Required work:
Strip the pictures, then copy the remaining data exactly as it stands.

Data section:

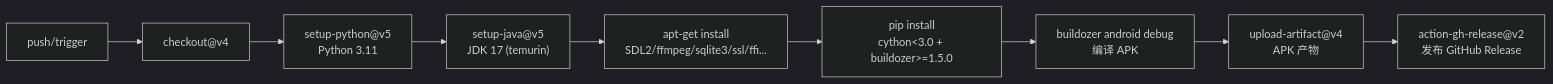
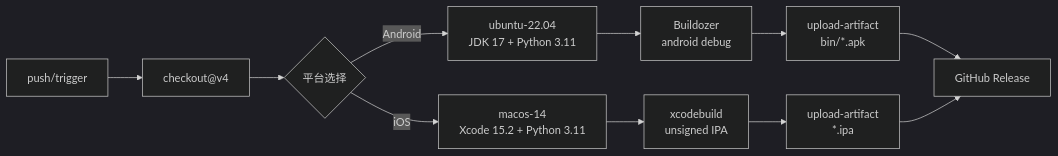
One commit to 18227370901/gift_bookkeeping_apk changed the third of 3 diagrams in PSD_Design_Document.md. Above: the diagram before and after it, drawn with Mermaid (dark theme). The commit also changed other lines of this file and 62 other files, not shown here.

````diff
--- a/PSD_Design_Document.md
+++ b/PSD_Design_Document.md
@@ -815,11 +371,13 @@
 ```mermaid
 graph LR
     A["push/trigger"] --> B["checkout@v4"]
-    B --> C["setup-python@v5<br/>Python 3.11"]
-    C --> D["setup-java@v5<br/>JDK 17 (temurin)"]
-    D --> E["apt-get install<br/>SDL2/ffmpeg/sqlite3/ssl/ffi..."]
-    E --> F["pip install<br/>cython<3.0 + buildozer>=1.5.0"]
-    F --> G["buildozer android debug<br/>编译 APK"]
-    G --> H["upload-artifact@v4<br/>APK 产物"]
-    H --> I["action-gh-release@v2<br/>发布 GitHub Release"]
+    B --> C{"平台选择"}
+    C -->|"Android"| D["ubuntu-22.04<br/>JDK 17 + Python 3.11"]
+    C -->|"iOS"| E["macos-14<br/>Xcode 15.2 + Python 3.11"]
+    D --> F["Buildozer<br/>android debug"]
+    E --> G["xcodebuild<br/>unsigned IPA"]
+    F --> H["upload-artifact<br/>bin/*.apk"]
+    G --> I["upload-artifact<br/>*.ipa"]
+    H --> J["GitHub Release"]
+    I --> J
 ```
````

Answer to the problem:
One commit to 18227370901/gift_bookkeeping_apk changed the third of 3 diagrams in PSD_Design_Document.md. Above: the diagram before and after it, drawn with Mermaid (dark theme). The commit also changed other lines of this file and 62 other files, not shown here.

````diff
--- a/PSD_Design_Document.md
+++ b/PSD_Design_Document.md
@@ -815,11 +371,13 @@
 ```mermaid
 graph LR
     A["push/trigger"] --> B["checkout@v4"]
-    B --> C["setup-python@v5<br/>Python 3.11"]
-    C --> D["setup-java@v5<br/>JDK 17 (temurin)"]
-    D --> E["apt-get install<br/>SDL2/ffmpeg/sqlite3/ssl/ffi..."]
-    E --> F["pip install<br/>cython<3.0 + buildozer>=1.5.0"]
-    F --> G["buildozer android debug<br/>编译 APK"]
-    G --> H["upload-artifact@v4<br/>APK 产物"]
-    H --> I["action-gh-release@v2<br/>发布 GitHub Release"]
+    B --> C{"平台选择"}
+    C -->|"Android"| D["ubuntu-22.04<br/>JDK 17 + Python 3.11"]
+    C -->|"iOS"| E["macos-14<br/>Xcode 15.2 + Python 3.11"]
+    D --> F["Buildozer<br/>android debug"]
+    E --> G["xcodebuild<br/>unsigned IPA"]
+    F --> H["upload-artifact<br/>bin/*.apk"]
+    G --> I["upload-artifact<br/>*.ipa"]
+    H --> J["GitHub Release"]
+    I --> J
 ```
````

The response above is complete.